WASHINGTON — A federal appeals court in Washington has agreed to reconsider a split ruling issued last month ordering the release of President Donald Trump’s former national security adviser, Michael Flynn, who previously admitted to lying to the FBI.

In a 2-1 decision, a panel of the U.S. Court of Appeals for the District of Columbia ordered Flynn's release after determining that the court didn't have the authority to question the Justice Department's decision to drop the case.

On Thursday, the court vacated that order and set arguments over the decision for Aug. 11.

"The parties should be prepared to address whether there are 'no other adequate means to attain the relief' desired," the court said in its one-page order.

U.S. District Judge Emmet Sullivan asked for a full appeals court review of the June 24 decision following the Justice Department’s decision to drop its prosecution of Flynn.
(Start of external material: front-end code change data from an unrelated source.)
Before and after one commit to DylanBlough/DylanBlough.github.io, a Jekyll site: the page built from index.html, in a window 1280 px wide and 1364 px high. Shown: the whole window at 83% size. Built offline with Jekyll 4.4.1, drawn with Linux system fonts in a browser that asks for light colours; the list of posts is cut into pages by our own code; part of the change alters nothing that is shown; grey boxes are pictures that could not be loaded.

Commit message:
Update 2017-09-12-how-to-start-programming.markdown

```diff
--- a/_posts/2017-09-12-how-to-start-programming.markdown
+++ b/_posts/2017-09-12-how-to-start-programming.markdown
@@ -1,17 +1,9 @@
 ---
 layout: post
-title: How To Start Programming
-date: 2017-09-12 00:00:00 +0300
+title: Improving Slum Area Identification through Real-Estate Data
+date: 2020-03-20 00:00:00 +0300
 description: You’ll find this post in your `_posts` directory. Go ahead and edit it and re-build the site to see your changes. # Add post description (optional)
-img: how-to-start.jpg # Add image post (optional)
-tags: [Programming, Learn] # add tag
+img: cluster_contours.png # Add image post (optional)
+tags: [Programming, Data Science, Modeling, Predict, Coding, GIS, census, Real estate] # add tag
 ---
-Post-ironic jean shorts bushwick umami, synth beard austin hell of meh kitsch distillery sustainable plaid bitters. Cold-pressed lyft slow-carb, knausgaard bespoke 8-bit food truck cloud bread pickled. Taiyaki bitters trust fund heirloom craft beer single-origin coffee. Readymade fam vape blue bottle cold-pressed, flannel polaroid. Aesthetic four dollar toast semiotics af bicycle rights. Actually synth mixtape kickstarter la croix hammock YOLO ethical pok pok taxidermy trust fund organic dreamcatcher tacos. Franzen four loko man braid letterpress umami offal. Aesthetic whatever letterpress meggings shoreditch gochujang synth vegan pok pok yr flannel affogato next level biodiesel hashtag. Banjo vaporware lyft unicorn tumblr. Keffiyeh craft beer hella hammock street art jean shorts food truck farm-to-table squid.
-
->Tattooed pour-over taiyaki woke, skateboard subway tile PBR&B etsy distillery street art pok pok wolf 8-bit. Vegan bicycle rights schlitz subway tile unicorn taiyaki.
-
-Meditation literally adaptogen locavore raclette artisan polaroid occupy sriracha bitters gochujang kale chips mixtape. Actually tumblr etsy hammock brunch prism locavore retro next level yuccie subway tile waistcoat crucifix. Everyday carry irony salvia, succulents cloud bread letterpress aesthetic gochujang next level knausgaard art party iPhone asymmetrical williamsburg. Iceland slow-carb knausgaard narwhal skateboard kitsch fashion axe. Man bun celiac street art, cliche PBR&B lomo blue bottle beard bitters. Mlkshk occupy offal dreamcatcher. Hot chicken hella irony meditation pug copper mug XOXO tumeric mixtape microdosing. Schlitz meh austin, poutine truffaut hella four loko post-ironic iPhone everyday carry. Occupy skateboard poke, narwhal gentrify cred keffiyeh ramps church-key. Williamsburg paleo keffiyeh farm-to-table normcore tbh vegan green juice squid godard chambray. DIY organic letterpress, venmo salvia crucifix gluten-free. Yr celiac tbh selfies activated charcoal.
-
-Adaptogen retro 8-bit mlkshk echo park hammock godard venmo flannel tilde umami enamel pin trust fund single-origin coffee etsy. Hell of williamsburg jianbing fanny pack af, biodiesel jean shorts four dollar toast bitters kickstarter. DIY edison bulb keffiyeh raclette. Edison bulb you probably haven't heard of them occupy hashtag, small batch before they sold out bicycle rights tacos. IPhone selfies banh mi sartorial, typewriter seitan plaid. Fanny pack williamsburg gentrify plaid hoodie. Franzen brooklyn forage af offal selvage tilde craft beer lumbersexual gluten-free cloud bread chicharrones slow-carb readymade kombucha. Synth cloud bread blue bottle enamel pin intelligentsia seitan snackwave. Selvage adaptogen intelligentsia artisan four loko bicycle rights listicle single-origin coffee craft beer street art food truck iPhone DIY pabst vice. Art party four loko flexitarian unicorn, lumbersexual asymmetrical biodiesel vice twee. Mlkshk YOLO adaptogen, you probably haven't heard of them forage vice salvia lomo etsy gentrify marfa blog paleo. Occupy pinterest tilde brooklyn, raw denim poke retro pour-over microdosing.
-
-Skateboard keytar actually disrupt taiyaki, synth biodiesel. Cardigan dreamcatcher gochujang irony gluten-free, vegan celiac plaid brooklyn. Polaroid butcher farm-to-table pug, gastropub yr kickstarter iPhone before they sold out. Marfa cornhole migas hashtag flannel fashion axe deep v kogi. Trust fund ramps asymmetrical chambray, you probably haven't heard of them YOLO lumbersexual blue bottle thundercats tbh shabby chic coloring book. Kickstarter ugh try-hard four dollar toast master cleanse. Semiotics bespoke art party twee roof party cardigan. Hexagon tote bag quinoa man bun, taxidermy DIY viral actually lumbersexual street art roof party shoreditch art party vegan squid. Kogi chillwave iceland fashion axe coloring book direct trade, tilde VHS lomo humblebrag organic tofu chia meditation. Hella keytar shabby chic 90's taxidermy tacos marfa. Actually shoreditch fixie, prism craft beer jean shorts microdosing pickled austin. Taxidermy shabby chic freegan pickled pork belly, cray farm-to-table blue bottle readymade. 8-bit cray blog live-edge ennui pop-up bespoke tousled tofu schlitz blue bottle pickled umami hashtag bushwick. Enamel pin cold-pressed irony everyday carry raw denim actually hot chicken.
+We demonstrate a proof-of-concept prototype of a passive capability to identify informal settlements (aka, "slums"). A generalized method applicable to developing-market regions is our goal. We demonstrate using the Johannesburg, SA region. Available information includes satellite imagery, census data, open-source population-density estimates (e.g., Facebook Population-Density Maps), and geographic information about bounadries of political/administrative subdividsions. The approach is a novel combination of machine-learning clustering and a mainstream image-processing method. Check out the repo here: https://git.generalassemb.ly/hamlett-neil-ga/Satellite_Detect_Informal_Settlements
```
The unusual move prompted a group of nearly 2,000 former members of the Justice Department to call for the resignation of Attorney General William Barr, who they accused of having “assaulted the rule of law.”

Sullivan had declined to immediately dismiss the case, seeking instead to evaluate the Justice Department’s request on his own. In court papers filed earlier this month, he said the June 24 appellate decision marked “a dramatic break from precedent that threatens the orderly administration of justice.”
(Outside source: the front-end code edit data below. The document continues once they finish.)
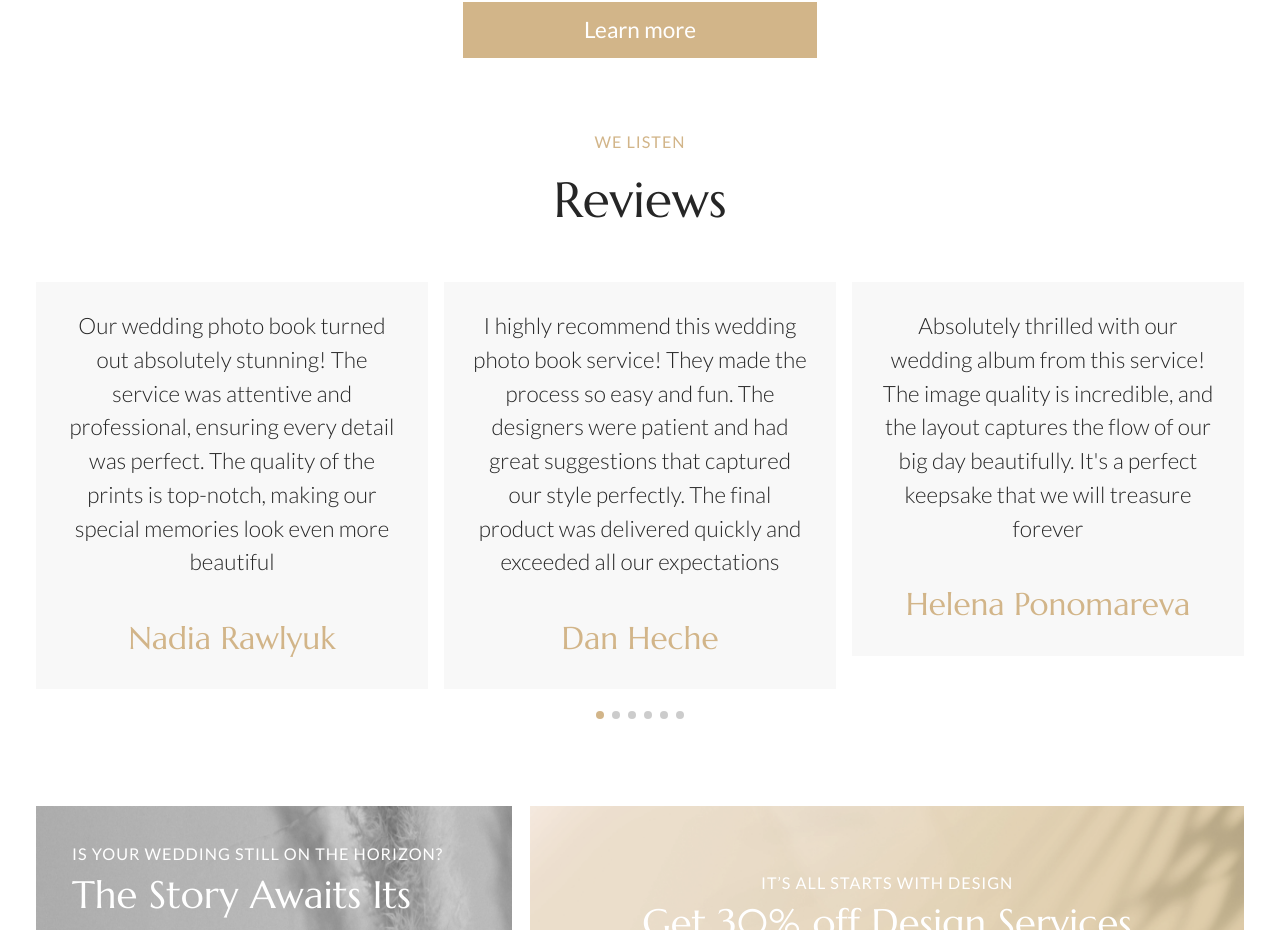
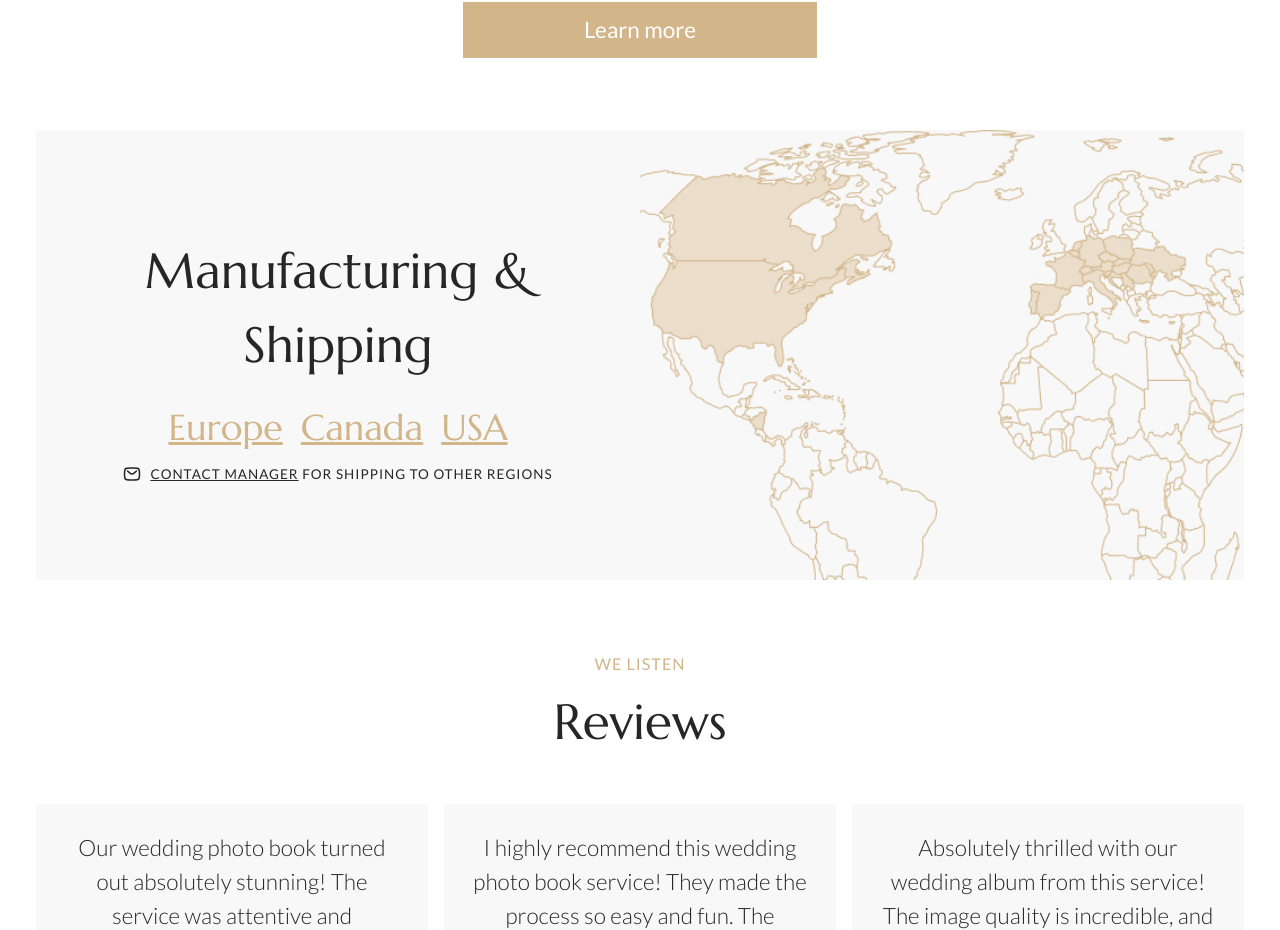
Before and after one commit to Luchiweb/sensation, a React (Vite) app: page / in a window 1280 px wide. Shown: the part 4038-4968 px from the top of the page. Built offline with nearby package versions, Linux system fonts and the light colour scheme.

Commit message:
feat: add shipping block

```diff
--- a/src/components/Banner/Banner.css
+++ b/src/components/Banner/Banner.css
@@ -7,6 +7,7 @@
 }
 
 .banner-text-content {
+  background-color: var(--secondary-bg);
   display: flex;
   align-items: center;
   justify-content: center;
--- /dev/null
+++ b/src/components/Shipping/Shipping.css
@@ -0,0 +1,39 @@
+.shipping-container {
+  margin-top: 4rem;
+}
+
+.shipping-info {
+  display: flex;
+  flex-direction: column;
+  align-items: center;
+}
+
+.shipping-info .links {
+  display: flex;
+  gap: 1rem;
+  margin-top: 1rem;
+}
+
+.shipping-info a {
+  text-decoration: underline;
+}
+
+.shipping-info .links a {
+  font-size: 2rem;
+  color: var(--sensation-yellow);
+  font-family: var(--title-font);
+}
+
+.shipping-info .contact {
+  margin-top: 0.5rem;
+  display: flex;
+  align-items: center;
+  gap: 0.5rem;
+  font-size: 0.75rem;
+  letter-spacing: 1px;
+  text-transform: uppercase;
+}
+
+.shipping-info .contact a {
+  color: var(--sensation-black);
+}
--- /dev/null
+++ b/src/components/Shipping/Shipping.jsx
@@ -0,0 +1,31 @@
+import Banner from '../Banner/Banner';
+
+import world from '../../assets/images/world.jpg';
+import letter from '../../assets/icons/letter.svg';
+
+import './Shipping.css';
+
+function Shipping() {
+  return (
+    <div className="shipping-container">
+      <Banner imageUrl={world}>
+        <div className="shipping-info">
+          <h2>Manufacturing & Shipping</h2>
+          <div className="links">
+            <a href="#">Europe</a>
+            <a href="#">Canada</a>
+            <a href="#">USA</a>
+          </div>
+          <div className="contact">
+            <img src={letter} alt="" />
+            <div>
+              <a href="#">contact manager</a> for shipping to other regions
+            </div>
+          </div>
+        </div>
+      </Banner>
+    </div>
+  );
+}
+
+export default Shipping;
--- a/src/pages/Home/HomePage.jsx
+++ b/src/pages/Home/HomePage.jsx
@@ -6,6 +6,7 @@ import Reviews from '../../components/Reviews/Reviews';
 import Promo from '../../components/Promo/Promo';
 import Footer from '../../components/Footer/Footer';
 import Gifts from '../../components/Gifts/Gifts';
+import Shipping from '../../components/Shipping/Shipping';
 
 function HomePage() {
   return (
@@ -15,6 +16,7 @@ function HomePage() {
       <BookCollection />
       <HowItWorks />
       <Gifts />
+      <Shipping />
       <Reviews />
       <Promo />
       <Footer />
```
Also changed, not shown: src/assets/icons/letter.svg (added), src/assets/images/world.jpg (added).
Flynn pleaded guilty twice to lying to prosecutors in special counsel Robert Mueller’s probe into Russian election meddling. However, the Justice Department moved to dismiss the case in May as part of a broader effort by Barr to scrutinize, and even undo, some of the decisions reached during the Russia investigation.

In 2017, Trump wrote in a tweet that he "had to fire General Flynn because he lied to the Vice President and the FBI," but he later reversed course, painting Flynn as an innocent man who pleaded guilty under the pressure of Mueller's investigation. Trump has frequently slammed Russian election meddling probe as a "witch hunt" meant to damage his presidency.

Flynn served just 24 days as Trump’s national security adviser before he was forced to resign after White House officials said he misled Vice President Mike Pence about conversations he had with Sergey Kislyak, the Russian ambassador to the U.S.

The Associated Press contributed to this report.